— Requirement —
Check every line of the entries below for the word "imshow". Then give the number of lines that have it, with nothing added.

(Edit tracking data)

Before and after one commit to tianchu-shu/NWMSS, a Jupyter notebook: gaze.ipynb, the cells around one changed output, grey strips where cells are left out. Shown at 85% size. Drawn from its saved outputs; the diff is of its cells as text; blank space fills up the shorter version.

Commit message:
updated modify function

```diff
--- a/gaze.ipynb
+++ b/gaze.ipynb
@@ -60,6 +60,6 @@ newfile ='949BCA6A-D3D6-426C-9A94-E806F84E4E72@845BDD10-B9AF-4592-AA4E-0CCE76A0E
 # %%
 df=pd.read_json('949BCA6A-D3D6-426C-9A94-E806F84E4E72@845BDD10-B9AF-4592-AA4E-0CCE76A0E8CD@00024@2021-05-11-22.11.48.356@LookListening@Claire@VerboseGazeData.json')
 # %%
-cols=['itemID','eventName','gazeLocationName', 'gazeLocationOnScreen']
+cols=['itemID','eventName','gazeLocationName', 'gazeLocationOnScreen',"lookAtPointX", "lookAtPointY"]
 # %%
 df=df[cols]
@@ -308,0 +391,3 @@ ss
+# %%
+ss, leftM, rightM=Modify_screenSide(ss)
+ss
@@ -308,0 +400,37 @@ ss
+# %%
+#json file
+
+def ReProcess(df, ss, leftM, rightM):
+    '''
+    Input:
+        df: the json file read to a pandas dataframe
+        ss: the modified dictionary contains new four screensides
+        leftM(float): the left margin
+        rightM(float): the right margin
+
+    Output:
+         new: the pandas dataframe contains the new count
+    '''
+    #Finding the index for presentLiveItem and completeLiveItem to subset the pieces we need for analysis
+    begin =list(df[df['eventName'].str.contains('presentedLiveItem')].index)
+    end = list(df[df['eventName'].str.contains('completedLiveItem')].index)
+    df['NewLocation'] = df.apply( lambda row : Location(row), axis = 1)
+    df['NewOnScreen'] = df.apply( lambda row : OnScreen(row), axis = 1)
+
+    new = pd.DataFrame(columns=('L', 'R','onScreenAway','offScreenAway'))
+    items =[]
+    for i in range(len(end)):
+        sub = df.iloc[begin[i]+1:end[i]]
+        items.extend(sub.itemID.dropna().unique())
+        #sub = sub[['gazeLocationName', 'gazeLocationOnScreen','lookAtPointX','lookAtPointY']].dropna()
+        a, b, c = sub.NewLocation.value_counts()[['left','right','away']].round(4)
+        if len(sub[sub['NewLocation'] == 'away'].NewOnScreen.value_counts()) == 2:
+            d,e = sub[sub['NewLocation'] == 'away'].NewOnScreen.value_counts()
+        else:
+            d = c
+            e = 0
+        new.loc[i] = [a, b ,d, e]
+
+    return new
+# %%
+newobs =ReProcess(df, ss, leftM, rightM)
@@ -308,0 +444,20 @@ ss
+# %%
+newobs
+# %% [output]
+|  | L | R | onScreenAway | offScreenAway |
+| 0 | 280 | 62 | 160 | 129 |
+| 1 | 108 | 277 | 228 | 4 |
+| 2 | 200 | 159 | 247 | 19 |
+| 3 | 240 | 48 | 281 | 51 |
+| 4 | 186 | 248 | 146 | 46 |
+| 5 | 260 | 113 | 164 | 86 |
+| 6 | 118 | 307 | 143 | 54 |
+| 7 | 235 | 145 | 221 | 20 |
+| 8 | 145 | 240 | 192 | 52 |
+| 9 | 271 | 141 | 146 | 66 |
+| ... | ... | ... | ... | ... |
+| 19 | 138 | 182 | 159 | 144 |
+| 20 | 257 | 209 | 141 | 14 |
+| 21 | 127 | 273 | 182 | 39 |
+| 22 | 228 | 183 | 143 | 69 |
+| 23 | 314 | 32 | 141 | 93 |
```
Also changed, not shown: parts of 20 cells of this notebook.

==

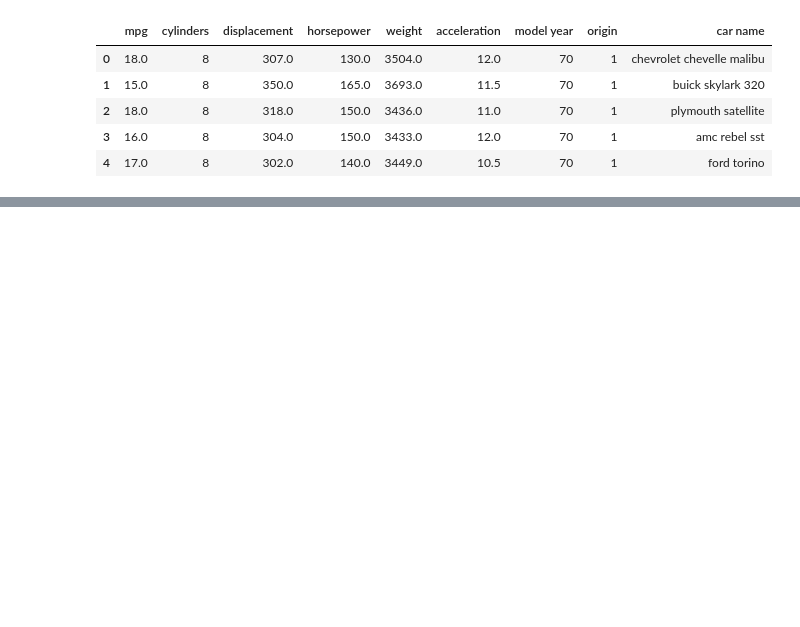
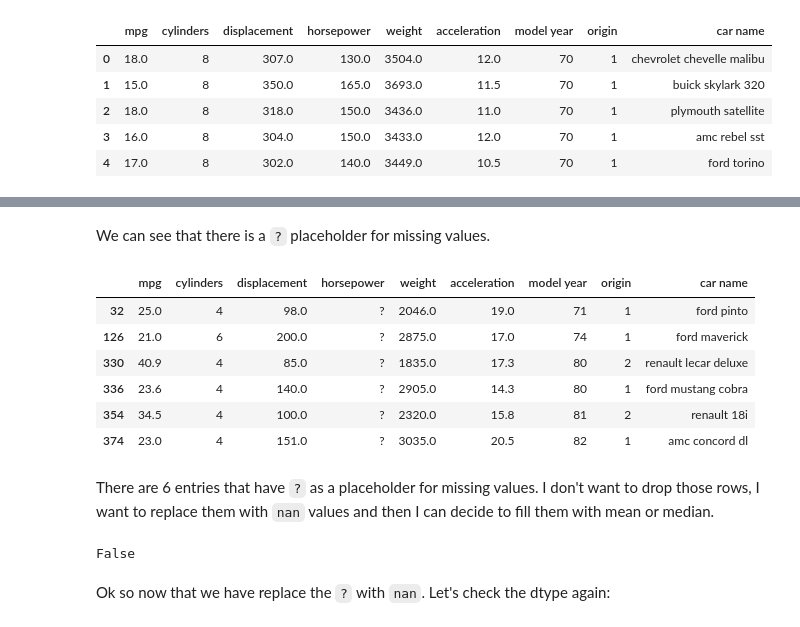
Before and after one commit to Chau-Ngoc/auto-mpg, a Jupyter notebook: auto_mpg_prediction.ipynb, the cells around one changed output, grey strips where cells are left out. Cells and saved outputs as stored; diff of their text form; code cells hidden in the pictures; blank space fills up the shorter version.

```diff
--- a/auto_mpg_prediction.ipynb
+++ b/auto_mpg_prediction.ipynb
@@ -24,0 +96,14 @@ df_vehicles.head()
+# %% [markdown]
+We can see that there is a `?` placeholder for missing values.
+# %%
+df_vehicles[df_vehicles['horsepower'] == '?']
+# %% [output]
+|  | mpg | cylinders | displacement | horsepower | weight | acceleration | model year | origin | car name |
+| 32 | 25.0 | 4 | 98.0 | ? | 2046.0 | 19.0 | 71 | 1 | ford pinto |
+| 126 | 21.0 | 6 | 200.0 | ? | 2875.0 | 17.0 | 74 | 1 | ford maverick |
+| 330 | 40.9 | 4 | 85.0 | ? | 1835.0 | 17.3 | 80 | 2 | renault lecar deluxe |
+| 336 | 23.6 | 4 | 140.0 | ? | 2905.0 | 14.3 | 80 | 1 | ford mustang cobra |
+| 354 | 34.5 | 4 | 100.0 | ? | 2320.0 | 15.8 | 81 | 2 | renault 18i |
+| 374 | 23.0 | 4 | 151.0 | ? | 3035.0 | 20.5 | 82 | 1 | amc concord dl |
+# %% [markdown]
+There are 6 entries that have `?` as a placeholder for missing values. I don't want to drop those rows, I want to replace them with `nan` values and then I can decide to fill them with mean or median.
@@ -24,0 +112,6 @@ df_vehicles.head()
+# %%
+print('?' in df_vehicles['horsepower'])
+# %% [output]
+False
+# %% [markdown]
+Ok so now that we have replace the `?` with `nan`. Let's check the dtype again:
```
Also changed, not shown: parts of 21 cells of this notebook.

* * *

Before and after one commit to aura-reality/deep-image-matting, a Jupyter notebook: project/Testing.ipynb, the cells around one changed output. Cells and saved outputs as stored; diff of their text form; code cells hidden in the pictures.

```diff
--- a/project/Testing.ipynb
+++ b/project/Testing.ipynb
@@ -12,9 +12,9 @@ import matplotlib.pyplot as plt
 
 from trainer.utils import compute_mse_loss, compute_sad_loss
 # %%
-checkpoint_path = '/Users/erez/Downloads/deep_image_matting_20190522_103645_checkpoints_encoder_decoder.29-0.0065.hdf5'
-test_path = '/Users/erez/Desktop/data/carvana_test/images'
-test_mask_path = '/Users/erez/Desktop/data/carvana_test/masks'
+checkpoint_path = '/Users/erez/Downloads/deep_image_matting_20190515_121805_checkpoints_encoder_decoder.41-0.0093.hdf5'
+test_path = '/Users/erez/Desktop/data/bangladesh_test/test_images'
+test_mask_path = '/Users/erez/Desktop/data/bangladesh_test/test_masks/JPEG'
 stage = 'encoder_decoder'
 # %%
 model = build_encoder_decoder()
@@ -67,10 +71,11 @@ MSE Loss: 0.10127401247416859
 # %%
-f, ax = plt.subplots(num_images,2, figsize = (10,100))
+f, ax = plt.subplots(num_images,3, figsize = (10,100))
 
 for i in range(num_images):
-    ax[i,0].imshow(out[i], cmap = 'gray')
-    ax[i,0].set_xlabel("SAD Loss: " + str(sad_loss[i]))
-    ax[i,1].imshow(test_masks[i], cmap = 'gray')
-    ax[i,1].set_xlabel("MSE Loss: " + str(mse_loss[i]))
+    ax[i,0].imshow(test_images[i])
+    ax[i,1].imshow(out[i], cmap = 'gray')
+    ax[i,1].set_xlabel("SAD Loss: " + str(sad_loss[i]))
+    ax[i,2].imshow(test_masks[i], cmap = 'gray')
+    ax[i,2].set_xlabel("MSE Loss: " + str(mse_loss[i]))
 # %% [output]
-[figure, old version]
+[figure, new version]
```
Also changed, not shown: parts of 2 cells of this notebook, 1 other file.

— Output below —
5